Following success at Le Mans a higher performance version, the Plus 4 Super Sports, was available from 1962 with a tuned engine and a lightweight body. Just over 100 were built.
The then Swiss Morgan Importer, Rolf Wehrlin in Aesch/BL, developed a coupé version of the Morgan +4. To make up for the extra weight of the body, the engine was fitted with a Judson supercharger.
Four wheel Morgan cars have been used in competition since HFS Morgan drove the prototype 4-4 in the MCC Exeter Trial in December 1935. Plus 4 highlights include:
Chris Lawrence and Richard Shepherd-Barron won the 1601-2000cc GT class at the 1962 24 Hours of Le Mans driving a Plus Four. The class winning car, chassis number 4840, was originally registered XRX 1 in 1961, then changed to TOK 258 from late 1961 through mid-1964 (at least different 4 Morgans have carried the TOK 258 registration number). It was sold by Chris Lawrence to A. Dence in 1964 and the registration was changed to JHX 142B.
In 1964 Chris Lawrence and John Sprinzel (Sprinzel LawrenceTune Racing) developed a streamlined aluminum coupe body for racing. The first SLR was fitted to a Triumph TR4 chassis, but the final three were fitted to Morgan +4s.

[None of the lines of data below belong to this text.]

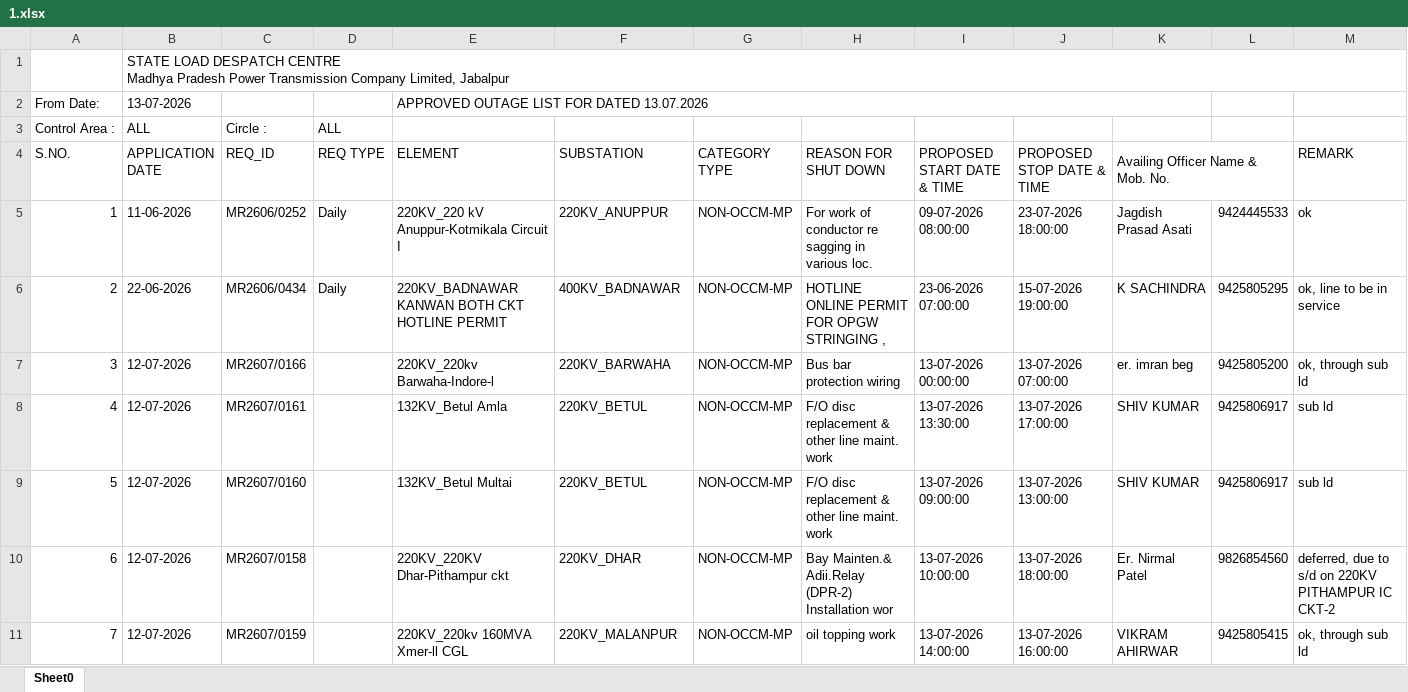
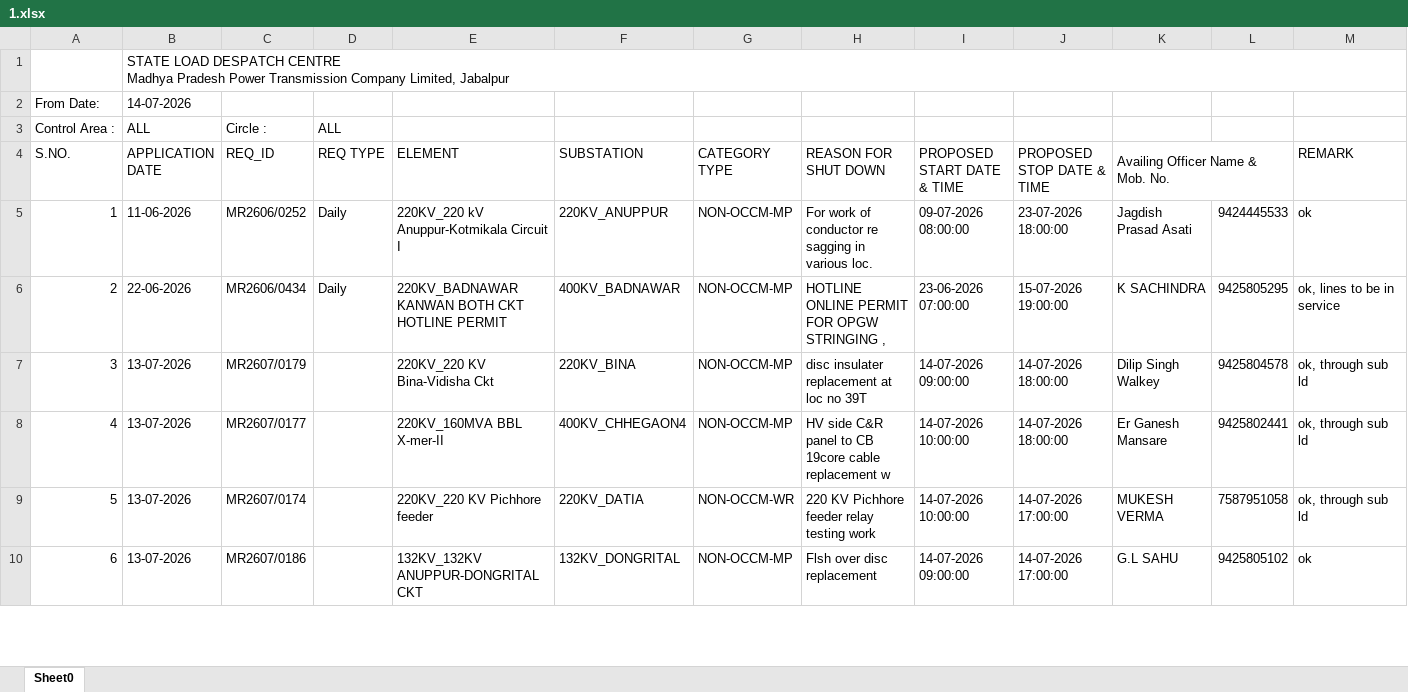
Before and after one commit to SLDCMP/shutdown, an Excel workbook: 1.xlsx, sheet Sheet0, drawn as a sheet; only a part is shown; values as stored, in another font and other column widths than the file's, no cell formats; charts and pictures not drawn; removed rows and columns are numbered as before the commit, all else as after; the diff covers the shown part only; the diff names each change by its address in the sheet, - before the commit and + after, or states it on an @@ line.

Commit message:
Add files via upload

```diff
--- a/1.xlsx (sheet Sheet0)
+++ b/1.xlsx (sheet Sheet0)
-row 2: From Date: | 13-07-2026 |  |  | APPROVED OUTAGE LIST FOR DATED 13.07.2026
+row 2: From Date: | 14-07-2026
-M6 (REMARK): ok, line to be in service
+M6 (REMARK): ok, lines to be in service
-row 7: 3 | 12-07-2026 | MR2607/0166 |  | 220KV_220kv Barwaha-Indore-l | 220KV_BARWAHA | NON-OCCM-MP | Bus bar protection wiring | 13-07-2026 00:00:00 | 13-07-2026 07:00:00 | er. imran beg | 9425805200 | ok, through sub ld
-row 8: 4 | 12-07-2026 | MR2607/0161 |  | 132KV_Betul Amla | 220KV_BETUL | NON-OCCM-MP | F/O disc replacement & other line maint. work | 13-07-2026 13:30:00 | 13-07-2026 17:00:00 | SHIV KUMAR | 9425806917 | sub ld
-row 9: 5 | 12-07-2026 | MR2607/0160 |  | 132KV_Betul Multai | 220KV_BETUL | NON-OCCM-MP | F/O disc replacement & other line maint. work | 13-07-2026 09:00:00 | 13-07-2026 13:00:00 | SHIV KUMAR | 9425806917 | sub ld
-row 10: 6 | 12-07-2026 | MR2607/0158 |  | 220KV_220KV Dhar-Pithampur ckt | 220KV_DHAR | NON-OCCM-MP | Bay Mainten.& Adii.Relay (DPR-2) Installation wor | 13-07-2026 10:00:00 | 13-07-2026 18:00:00 | Er. Nirmal Patel | 9826854560 | deferred, due to s/d on 220KV PITHAMPUR IC CKT-2
-row 11: 7 | 12-07-2026 | MR2607/0159 |  | 220KV_220kv 160MVA Xmer-ll CGL | 220KV_MALANPUR | NON-OCCM-MP | oil topping work | 13-07-2026 14:00:00 | 13-07-2026 16:00:00 | VIKRAM AHIRWAR | 9425805415 | ok, through sub ld
+row 7: 3 | 13-07-2026 | MR2607/0179 |  | 220KV_220 KV Bina-Vidisha Ckt | 220KV_BINA | NON-OCCM-MP | disc insulater replacement at loc no 39T | 14-07-2026 09:00:00 | 14-07-2026 18:00:00 | Dilip Singh Walkey | 9425804578 | ok, through sub ld
+row 8: 4 | 13-07-2026 | MR2607/0177 |  | 220KV_160MVA BBL X-mer-II | 400KV_CHHEGAON4 | NON-OCCM-MP | HV side C&R panel to CB 19core cable replacement w | 14-07-2026 10:00:00 | 14-07-2026 18:00:00 | Er Ganesh Mansare | 9425802441 | ok, through sub ld
+row 9: 5 | 13-07-2026 | MR2607/0174 |  | 220KV_220 KV Pichhore feeder | 220KV_DATIA | NON-OCCM-WR | 220 KV Pichhore feeder relay testing work | 14-07-2026 10:00:00 | 14-07-2026 17:00:00 | MUKESH VERMA | 7587951058 | ok, through sub ld
+row 10: 6 | 13-07-2026 | MR2607/0186 |  | 132KV_132KV ANUPPUR-DONGRITAL CKT | 132KV_DONGRITAL | NON-OCCM-MP | Flsh over disc replacement | 14-07-2026 09:00:00 | 14-07-2026 17:00:00 | G.L SAHU | 9425805102 | ok
```
Also changed, not shown: 23 added rows, 7 removed rows, 38 edited cells and row numbers in column A elsewhere in this sheet, cell formats, formulas that keep their value, charts or pictures.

From February 1966 to November 1966 Morgan produced the two-seater +4 Competition model, of which only 42 were built. It is estimated that only approximately 11 of these still exist today. The Morgan +4 Competition model was approximately 10% more expensive than the standard +4. The Competition model had a low-line steel body, similar to the Morgan "Super Sports" aluminum body, and generally came with a Derrington four branch exhaust manifold, Derrington competition steering wheel, 72-spoke wire wheels, Armstrong select-a-ride electrically adjustable rear shock absorbers, and the 2.2-litre twin SU carburetor TR4 engine. Ref: "Morgan First and Last of the Real Sports Cars" by Gregory Houston Bowden (1972), and "The Four Wheeled Morgan" Volume 2: The Cowled-Radiator Models by Ken Hill (1980)
A TR3 engined two seater car was tested by the British magazine The Motor in 1958. It was found to have had a top speed of 100.3 mph (161.4 km/h) and could accelerate from 0-60 mph (97 km/h) in 9.7 seconds. A fuel consumption of 27.1 miles per imperial gallon (10.4 L/100 km; 22.6 mpg‑US) was recorded. The test car cost £1017 including taxes of £340.
Appearances in popular culture
In the film The War of the Roses, Barbara Rose (Kathleen Turner) buys her husband (Michael Douglas) a 1960 +4. After their marriage sours, she destroys the Morgan by crushing it under her GMC Jimmy.
- ExperienceLeMans.com. "1962 24 Hours of Le Mans Results and Competitors". www.experiencelemans.com. Retrieved 24 December 2018.
- "The Morgan Plus Four". The Motor. 1 January 1958.
- "Morgan Plus 4 in "The War of the Roses"". IMCDb.org. Retrieved 24 December 2018.